Childhood asthma morbidity has been associated with ambient ozone in case-crossover studies. Varying effects of ozone by child age and sex, however, have been less explored.
This study evaluates associations between ozone exposure and asthma emergency department visits and hospitalizations among boys and girls aged 5-17 years in New York City for the 2005-2011 warm season period. Time-stratified case-crossover analysis was conducted and, for comparison, time-series analysis controlling for season, day-of-week, same-day and delayed effects of temperature and relative humidity were also performed.
We found associations between ambient ozone levels and childhood asthma emergency department visits and hospitalizations in New York City, although the relationships varied among boys and girls and by age group. For an increase of interquartile range (0.013 ppm) in ozone, there was a 2.9-8.4% increased risk for boys and 5.4-6.5% for girls in asthma emergency department visits; and 8.2% increased risk for girls in hospitalizations. Among girls, we observed stronger associations among older children (10-13 and 14-17 year age groups). We did not observe significant modification by age for boys. Boys exhibited a more prompt response (lag day 1) to ozone than did girls (lag day 3), but significant associations for girls were retained longer, through lag day 6.

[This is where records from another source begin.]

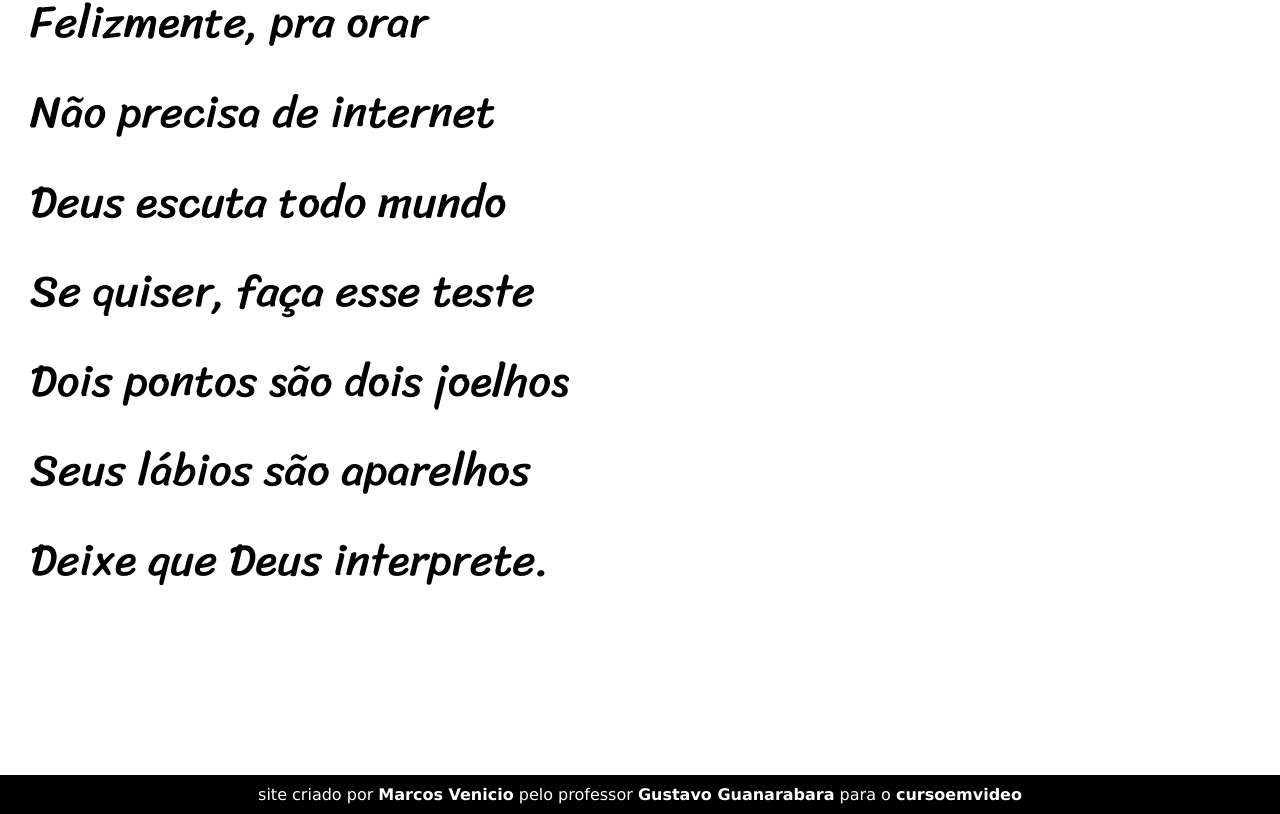
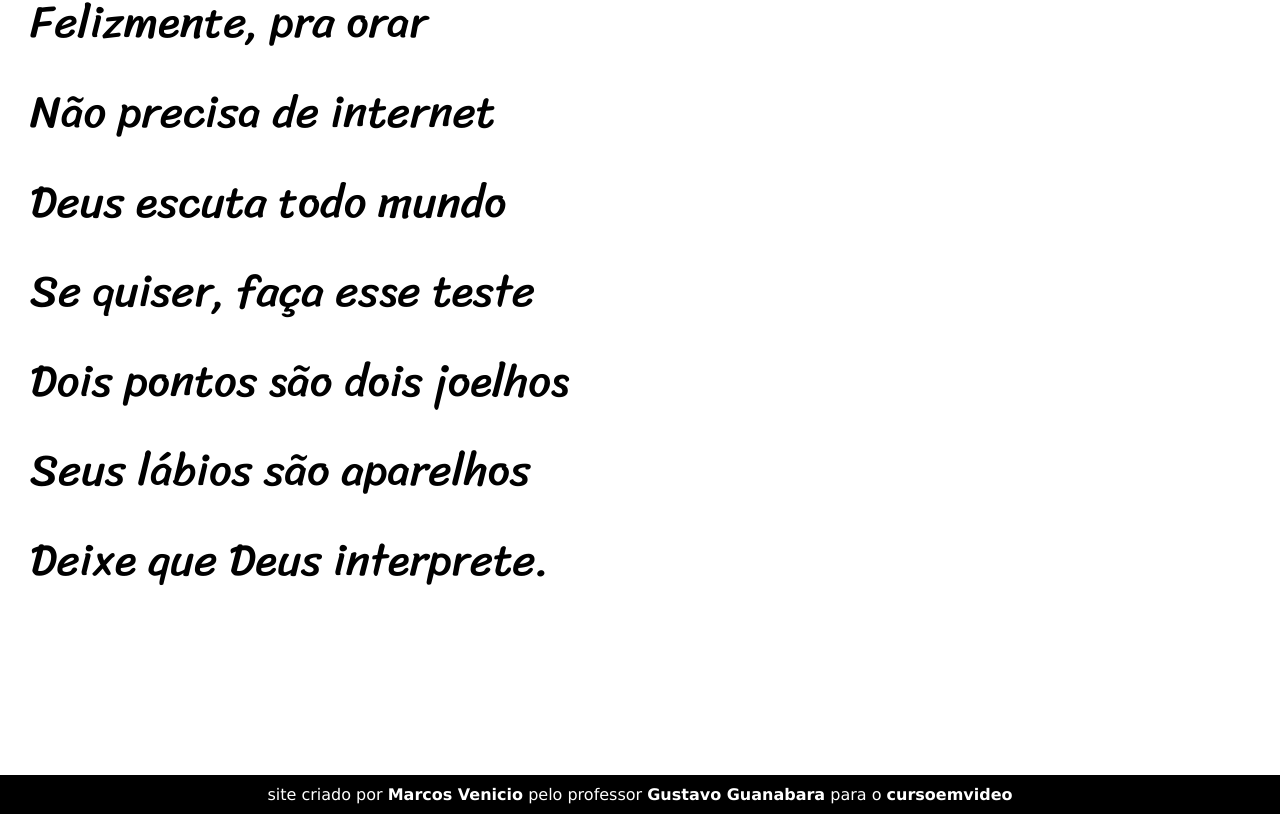
Before and after one commit to mvmdchagas/estudos, a plain HTML site: page html-css/desafios/d012/index.html in a window 1280 px wide. Shown: the part 5143-5957 px from the top of the page. Drawn offline with Linux system fonts and the light colour scheme.

Commit message:
correcao nome prof

```diff
--- a/html-css/desafios/d012/index.html
+++ b/html-css/desafios/d012/index.html
@@ -96,7 +96,7 @@
     </section>
 
     <footer>
-        <p>site criado por <a href="https://www.instagram.com/veninma66/">Marcos Venicio</a> pelo professor <a href="https://gustavoguanabara.github.io">Gustavo Guanarabara</a> para o <a href="https://cursoemvideo.com.br" target="_blank">cursoemvideo</a></p>
+        <p>site criado por <a href="https://www.instagram.com/veninma66/">Marcos Venicio</a> pelo professor <a href="https://gustavoguanabara.github.io">Gustavo Guanabara</a> para o <a href="https://cursoemvideo.com.br" target="_blank">cursoemvideo</a></p>
     </footer>
 
 </body>
```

Our study indicates significant variance in associations between short-term ozone concentrations and asthma events by child sex and age. Differences in ozone response for boys and girls, before and after puberty, may point towards both social (gendered) and biological (sex-linked) sources of effect modification.